This software has really helped communication at our company. It allows users to discuss ideas with personnel around the world. Our department is is physically located somewhere different from the rest of the company so Slack has helped us remain informed and connected with the rest of the company. Less formal than e-mails but more informative.
Slack is easy to use and has great built in functions for notifications and add-ins for automated posts. It has been helpful to get multiple departments talking at times and keep each department informed while not in the same location. The ability to upload files makes it easy to share ideas.
Slack can take a while to set up if you want multiple channels but once started, it is easy to keep projects or topics going in the different channels. Using the channels are intuitive and easy. Members can be added or join on their own, if allowed.
You can invite a customer to specific channel where the whole team can see their vision or wants but keep the other chats behind the scenes.
It's a very versatile chat option that could replace e-mails. The amount of built in functions and then add-ins for automation make this great for any business.
My biggest complaint is that Slack is too available. We're expected to know what's going on with projects both at work and at home. Having it installed on phone and work computer, it's always there.
Sometimes the channels will not clear unread messages on mobile even after reading them.
My overall experience with slack has been positive. My company used slack for internal and external purposes. My manager used slack to communicate to us when he's making sales and can't be in the office. He sends all his files via slack. We also use slack externally to send notifications to our clients when their order has arrived or when they have issues with their order.

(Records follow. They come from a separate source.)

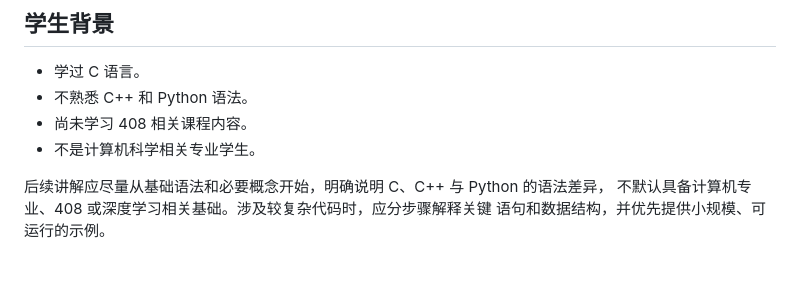
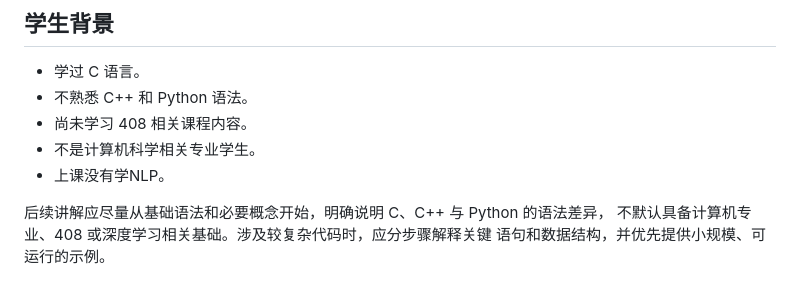
Before and after one commit to HRMMP/nlp-homework, a Markdown page: AGENTS.md, the part around the change. Rendered like a GitHub page.

Commit message:
docs: update learning background guidance

```diff
--- a/AGENTS.md
+++ b/AGENTS.md
@@ -18,6 +18,8 @@
 - 不熟悉 C++ 和 Python 语法。
 - 尚未学习 408 相关课程内容。
 - 不是计算机科学相关专业学生。
+- 上课没有学NLP。
+
 
 后续讲解应尽量从基础语法和必要概念开始，明确说明 C、C++ 与 Python 的语法差异，
 不默认具备计算机专业、408 或深度学习相关基础。涉及较复杂代码时，应分步骤解释关键
```
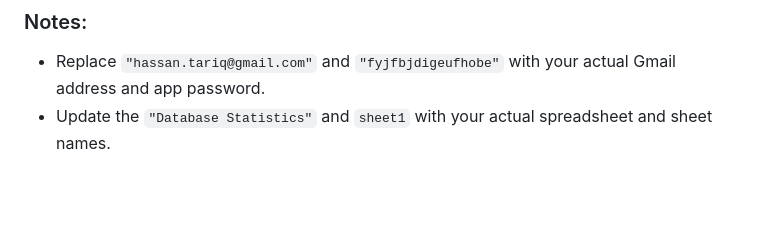
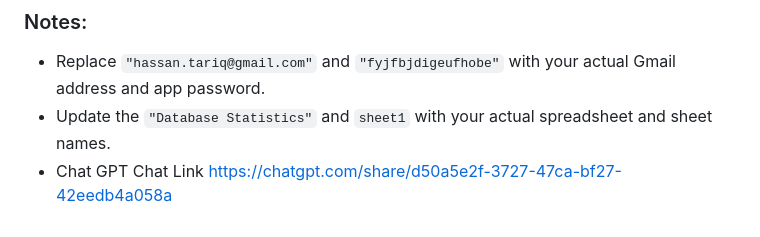
Before and after one commit to Frankjrr/CC, a Markdown page: Automations/Reports-BD-Stats-Gmail-Script/Readme.md, the part around the change. Drawn GitHub-style; blank space fills up the shorter version.

```diff
--- a/Automations/Reports-BD-Stats-Gmail-Script/Readme.md
+++ b/Automations/Reports-BD-Stats-Gmail-Script/Readme.md
@@ -154,3 +154,4 @@ Data successfully written to Google Sheets.
 
 - Replace `"hassan.tariq@gmail.com"` and `"fyjfbjdigeufhobe"` with your actual Gmail address and app password.
 - Update the `"Database Statistics"` and `sheet1` with your actual spreadsheet and sheet names.
+- Chat GPT Chat Link https://chatgpt.com/share/d50a5e2f-3727-47ca-bf27-42eedb4a058a
```
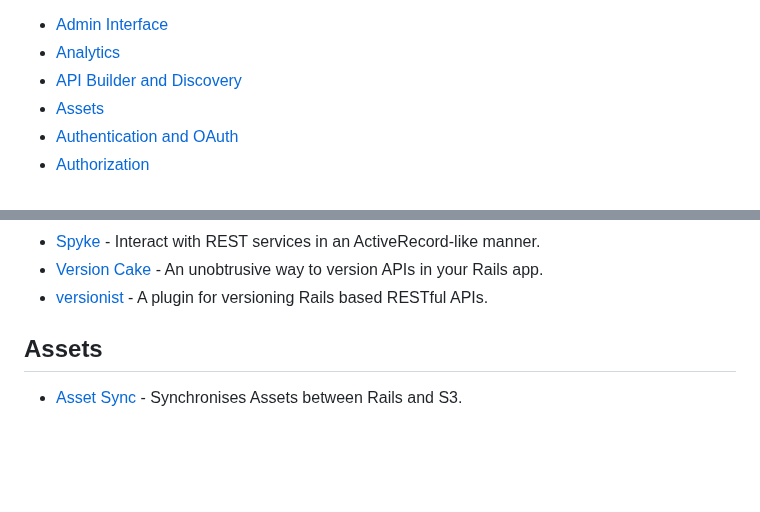
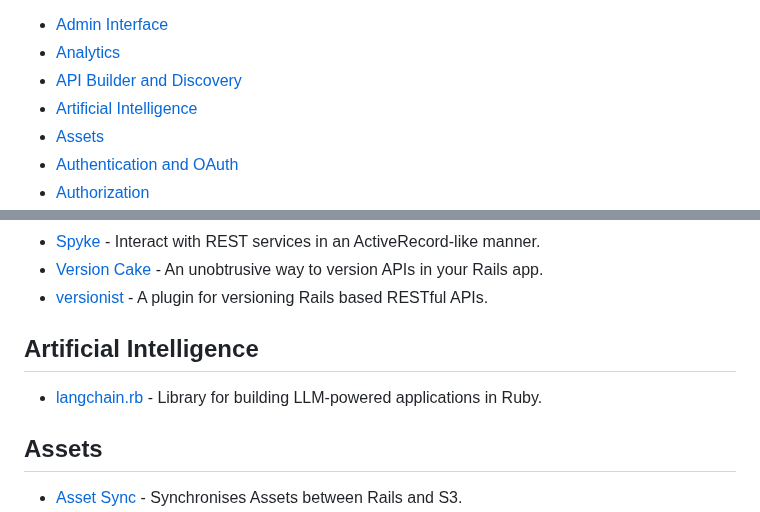
Before and after one commit to markets/awesome-ruby, a Markdown page: README.md, 2 parts joined by grey strips. GitHub-like rendering; blank space fills up the shorter version.

```diff
--- a/README.md
+++ b/README.md
@@ -35,6 +35,7 @@ Thanks to all [contributors](https://github.com/markets/awesome-ruby/graphs/cont
 * [Admin Interface](#admin-interface)
 * [Analytics](#analytics)
 * [API Builder and Discovery](#api-builder-and-discovery)
+* [Artificial Intelligence](#artificial-intelligence)
 * [Assets](#assets)
 * [Authentication and OAuth](#authentication-and-oauth)
 * [Authorization](#authorization)
@@ -186,6 +187,10 @@ Thanks to all [contributors](https://github.com/markets/awesome-ruby/graphs/cont
 * [Spyke](https://github.com/balvig/spyke) - Interact with REST services in an ActiveRecord-like manner.
 * [Version Cake](https://github.com/bwillis/versioncake) - An unobtrusive way to version APIs in your Rails app.
 * [versionist](https://github.com/bploetz/versionist) - A plugin for versioning Rails based RESTful APIs.
+
+## Artificial Intelligence
+
+* [langchain.rb](https://github.com/patterns-ai-core/langchainrb) - Library for building LLM-powered applications in Ruby.
 
 ## Assets
 
```
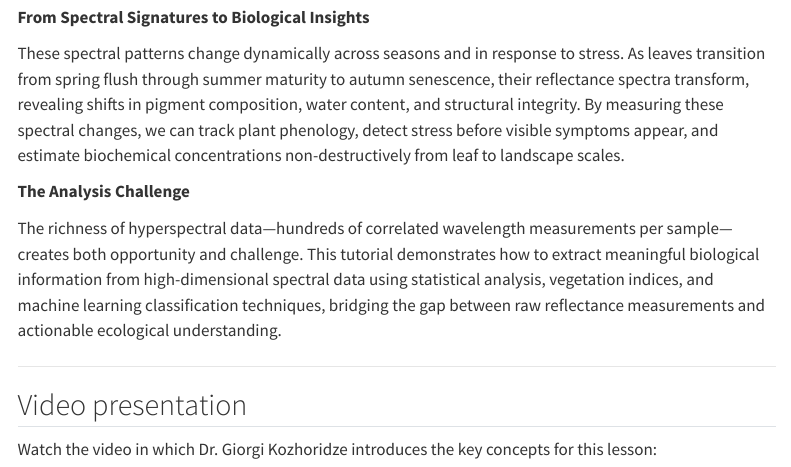
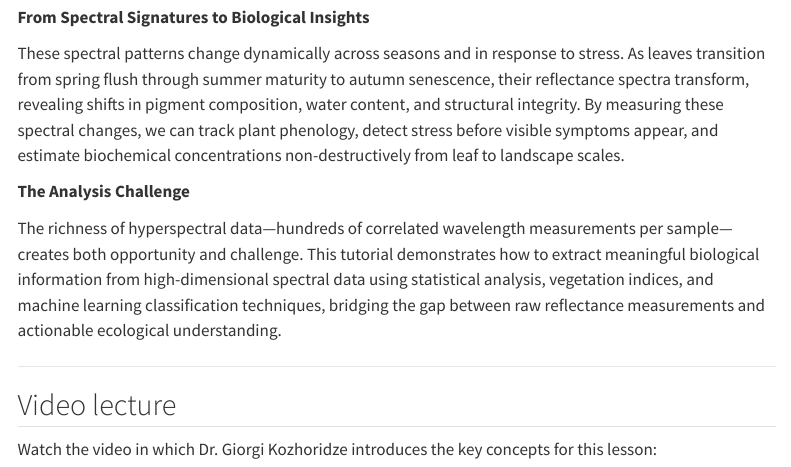
Before and after one commit to vojta-bartak/quarto_example, a Quarto document (topics/hyperspectral_intro.qmd): the page in a window 1100 px wide, from 600 px down. Rendered offline with R 4.5, knitr and Pandoc in place of Quarto, with nearby package versions; menus at the side of the page are left out.

Commit message:
Hyperspectral

```diff
--- a/topics/hyperspectral_intro.qmd
+++ b/topics/hyperspectral_intro.qmd
@@ -37,7 +37,7 @@ The richness of hyperspectral data—hundreds of correlated wavelength measureme
 
 ----------------------
 
-## Video presentation
+## Video lecture
 
 Watch the video in which Dr. Giorgi Kozhoridze introduces the key concepts for this lesson:
 
```
Also changed, not shown: 1 other file.
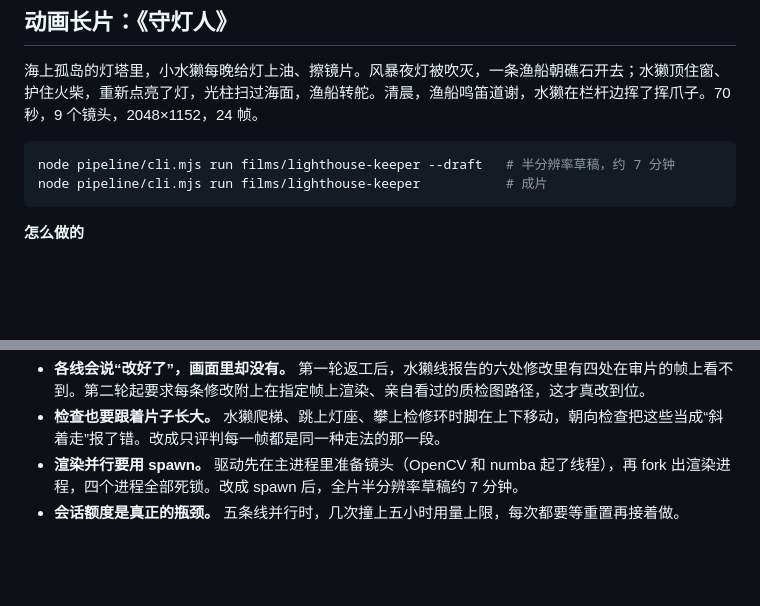
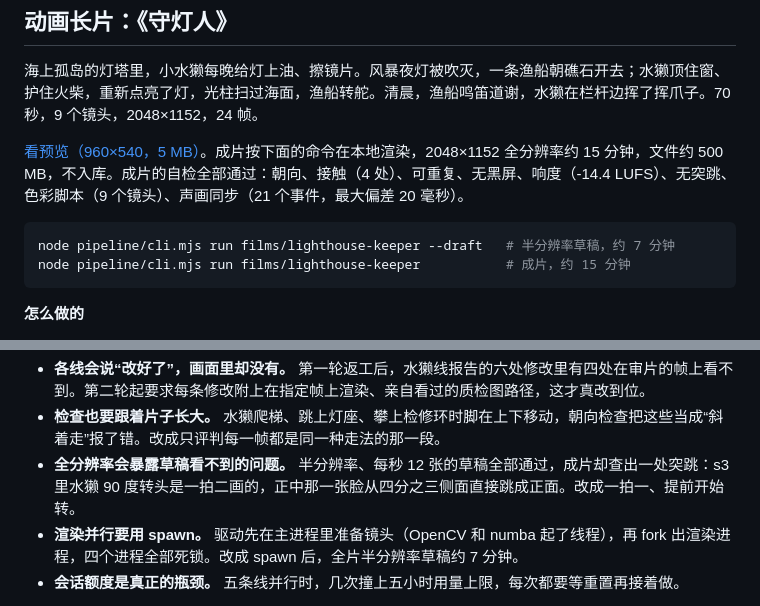
Before and after one commit to gauss1314/DreamFactory, a Markdown page: README.md, 2 parts joined by grey strips. GitHub-like rendering; blank space fills up the shorter version.

Commit message:
The Lighthouse Keeper: final render passes every check; colour script, stills, 960x540 preview
Co-Authored-By: Claude Opus 5.5 <noreply@anthropic.com>
Claude-Session: https://claude.ai/code/session_011pySt9goBD28FhCfhxhtPW

````diff
--- a/README.md
+++ b/README.md
@@ -241,9 +241,11 @@ node evals/agent-run.mjs --brief evals/briefs/baker-hedgehog --model claude-opus
 
 海上孤岛的灯塔里，小水獭每晚给灯上油、擦镜片。风暴夜灯被吹灭，一条渔船朝礁石开去；水獭顶住窗、护住火柴，重新点亮了灯，光柱扫过海面，渔船转舵。清晨，渔船鸣笛道谢，水獭在栏杆边挥了挥爪子。70 秒，9 个镜头，2048×1152，24 帧。
 
+[看预览（960×540，5 MB）](films/lighthouse-keeper/preview.mp4)。成片按下面的命令在本地渲染，2048×1152 全分辨率约 15 分钟，文件约 500 MB，不入库。成片的自检全部通过：朝向、接触（4 处）、可重复、无黑屏、响度（-14.4 LUFS）、无突跳、色彩脚本（9 个镜头）、声画同步（21 个事件，最大偏差 20 毫秒）。
+
 ```bash
 node pipeline/cli.mjs run films/lighthouse-keeper --draft   # 半分辨率草稿，约 7 分钟
-node pipeline/cli.mjs run films/lighthouse-keeper           # 成片
+node pipeline/cli.mjs run films/lighthouse-keeper           # 成片，约 15 分钟
 ```
 
 **怎么做的**
@@ -256,6 +258,7 @@ node pipeline/cli.mjs run films/lighthouse-keeper           # 成片
 
 - **各线会说“改好了”，画面里却没有。** 第一轮返工后，水獭线报告的六处修改里有四处在审片的帧上看不到。第二轮起要求每条修改附上在指定帧上渲染、亲自看过的质检图路径，这才真改到位。
 - **检查也要跟着片子长大。** 水獭爬梯、跳上灯座、攀上检修环时脚在上下移动，朝向检查把这些当成“斜着走”报了错。改成只评判每一帧都是同一种走法的那一段。
+- **全分辨率会暴露草稿看不到的问题。** 半分辨率、每秒 12 张的草稿全部通过，成片却查出一处突跳：s3 里水獭 90 度转头是一拍二画的，正中那一张脸从四分之三侧面直接跳成正面。改成一拍一、提前开始转。
 - **渲染并行要用 spawn。** 驱动先在主进程里准备镜头（OpenCV 和 numba 起了线程），再 fork 出渲染进程，四个进程全部死锁。改成 spawn 后，全片半分辨率草稿约 7 分钟。
 - **会话额度是真正的瓶颈。** 五条线并行时，几次撞上五小时用量上限，每次都要等重置再接着做。
 
````
Also changed, not shown: docs/images/lighthouse-keeper-shots.jpg (added), 2 other files.
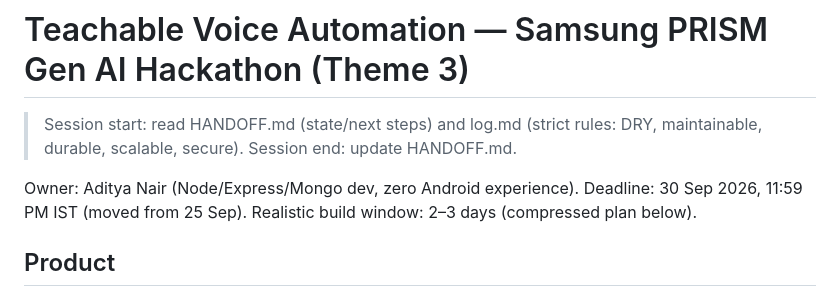
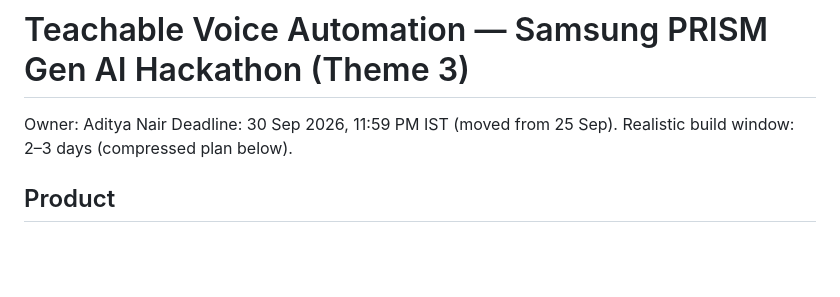
Before and after one commit to Adinair01/Teachable-Voice-Automation, a Markdown page: CLAUDE.md, the part around the change. Rendered like a GitHub page; blank space fills up the shorter version.

Commit message:
Update CLAUDE.md by removing session instructions
Removed session start and end instructions from CLAUDE.md.

```diff
--- a/CLAUDE.md
+++ b/CLAUDE.md
@@ -1,8 +1,6 @@
 # Teachable Voice Automation — Samsung PRISM Gen AI Hackathon (Theme 3)
 
-> Session start: read HANDOFF.md (state/next steps) and log.md (strict rules: DRY, maintainable, durable, scalable, secure). Session end: update HANDOFF.md.
-
-Owner: Aditya Nair (Node/Express/Mongo dev, zero Android experience).
+Owner: Aditya Nair
 Deadline: 30 Sep 2026, 11:59 PM IST (moved from 25 Sep). Realistic build window: 2–3 days (compressed plan below).
 
 ## Product
```
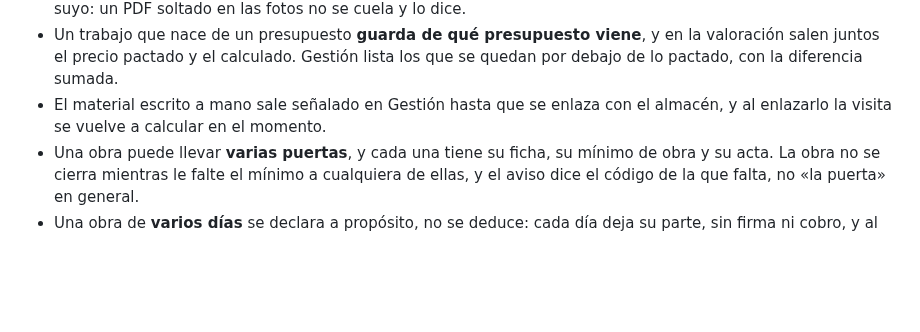
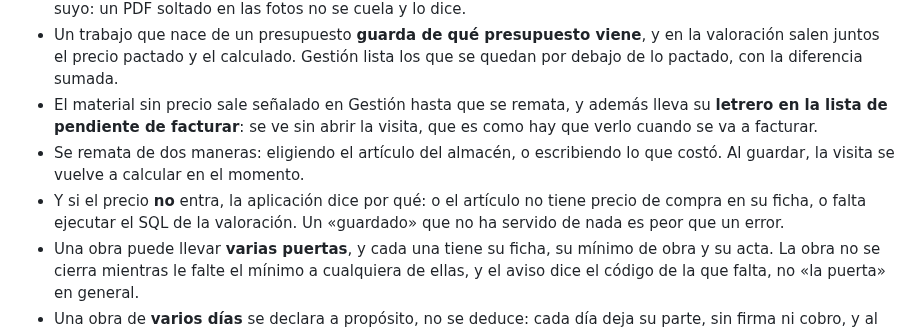
Before and after one commit to lascumbreselpuerto/ariza, a Markdown page: manuales/formacion.md, the part around one of its changes. Drawn GitHub-style; blank space fills up the shorter version.

```diff
--- a/manuales/formacion.md
+++ b/manuales/formacion.md
@@ -557,7 +557,9 @@ La aplicación no es un cuaderno bonito: está construida sobre lo que acabas de
 - En vez de desglosar herrajes, un apartado libre, **más elementos a identificar**, que rellena el técnico en su inspección.
 - Desde el ordenador, los ficheros se pueden **soltar encima** del recuadro donde van. Cada recuadro acepta lo suyo: un PDF soltado en las fotos no se cuela y lo dice.
 - Un trabajo que nace de un presupuesto **guarda de qué presupuesto viene**, y en la valoración salen juntos el precio pactado y el calculado. Gestión lista los que se quedan por debajo de lo pactado, con la diferencia sumada.
-- El material escrito a mano sale señalado en Gestión hasta que se enlaza con el almacén, y al enlazarlo la visita se vuelve a calcular en el momento.
+- El material sin precio sale señalado en Gestión hasta que se remata, y además lleva su **letrero en la lista de pendiente de facturar**: se ve sin abrir la visita, que es como hay que verlo cuando se va a facturar.
+- Se remata de dos maneras: eligiendo el artículo del almacén, o escribiendo lo que costó. Al guardar, la visita se vuelve a calcular en el momento.
+- Y si el precio **no** entra, la aplicación dice por qué: o el artículo no tiene precio de compra en su ficha, o falta ejecutar el SQL de la valoración. Un «guardado» que no ha servido de nada es peor que un error.
 - Una obra puede llevar **varias puertas**, y cada una tiene su ficha, su mínimo de obra y su acta. La obra no se cierra mientras le falte el mínimo a cualquiera de ellas, y el aviso dice el código de la que falta, no «la puerta» en general.
 - Una obra de **varios días** se declara a propósito, no se deduce: cada día deja su parte, sin firma ni cobro, y al cerrar las horas y los kilómetros salen de la suma de todos los partes. El material se apunta al día en que se gastó.
 - El **acta de entrega** lleva la lista de funciones del tipo de puerta, que la mantiene la oficina. No deja firmar con puntos en blanco, ni firmar «Conforme» con un punto marcado como mal.
```
Also changed, not shown: other parts of manuales/formacion.md (+2 -2 lines), manuales/tecnico.md (+2 -2 lines).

I love it that I can drag and drop files, images and videos into slack to share with my colleagues while we discuss about work . Unlike WhatsApp messaging, the software also has a snooze button which prevents folks for messaging you when it's time to rest at night. In addition, slack allows free integration with many other tools out there. Although I'm not a software developer, my colleagues who are talk about how easy it is in the backend for integration. Working at my previous company, my previous company utilizes slack to alert our customers that their order has arrived.
What I don't like about slack is that my chat groups are largely disorganized. Because I am in so many different chat groups, it's hard to remember the purpose of each one and where my messages are at for each channel. Also, I get 50+ messages in a chat group which doesn't pertain to me at all. I have to scroll through all 50+ of them. Another thing that is annoying is that we don't know if something that was communicated via slack time sensitive or not. It would be great if slack has button for that where we can signal that something is important and we have to attend to it urgently. Last but not least, slack doesn't integrate with my emails. Hence, I have to still check my emails on top of checking my notifications.